## Requirement
Copy, from the material below, every line in which the word "orientation" can be found.

## Recorded data
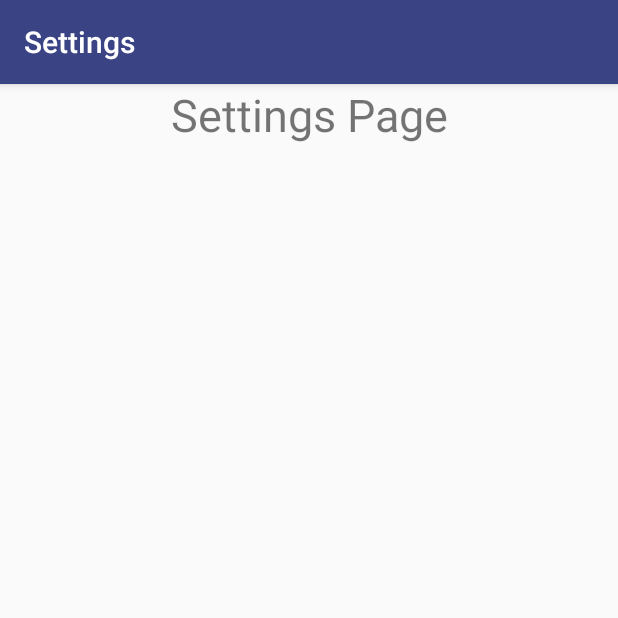
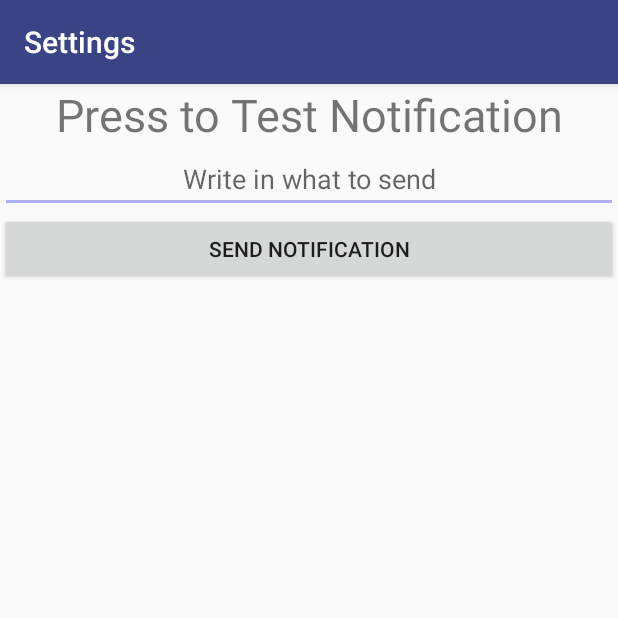
Before and after one commit to SoftwareEngineeringOwlsTeam/SEOwlsTeam, an Android app: the UserSettings screen opened directly, with no data from a screen before it, on a phone screen of 412 x 824 dp, the top half of it. Run offline under Robolectric (Android 15) with nearby library versions, the phone set to English and light mode, and no system bars; Roboto replaces fonts that are not available here.

Commit message:
Working Notifications

```diff
--- a/app/src/main/res/layout/activity_settings.xml
+++ b/app/src/main/res/layout/activity_settings.xml
@@ -9,19 +9,33 @@
     <LinearLayout
         android:layout_width="match_parent"
         android:layout_height="match_parent"
-        android:orientation="horizontal"
+        android:orientation="vertical"
         app:layout_constraintBottom_toBottomOf="parent"
         app:layout_constraintEnd_toEndOf="parent"
         app:layout_constraintStart_toStartOf="parent"
         app:layout_constraintTop_toTopOf="parent">
 
         <TextView
-            android:id="@+id/textView4"
-            android:layout_width="wrap_content"
+            android:id="@+id/textView2"
+            android:layout_width="match_parent"
             android:layout_height="wrap_content"
-            android:layout_weight="1"
-            android:text="Settings Page"
+            android:text="Press to Test Notification"
             android:textAlignment="center"
             android:textSize="30sp" />
+
+        <EditText
+            android:id="@+id/editText"
+            android:layout_width="match_parent"
+            android:layout_height="wrap_content"
+            android:ems="10"
+            android:hint="Write in what to send"
+            android:inputType="textPersonName"
+            android:textAlignment="center" />
+
+        <Button
+            android:id="@+id/buSendNotify"
+            android:layout_width="match_parent"
+            android:layout_height="wrap_content"
+            android:text="Send Notification" />
     </LinearLayout>
 </android.support.constraint.ConstraintLayout>
```
Also changed, not shown: app/src/main/java/com/example/user/treasurehunter/UserSettings.java (+78 -2 lines).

## Answer to this task
-        android:orientation="horizontal"
+        android:orientation="vertical"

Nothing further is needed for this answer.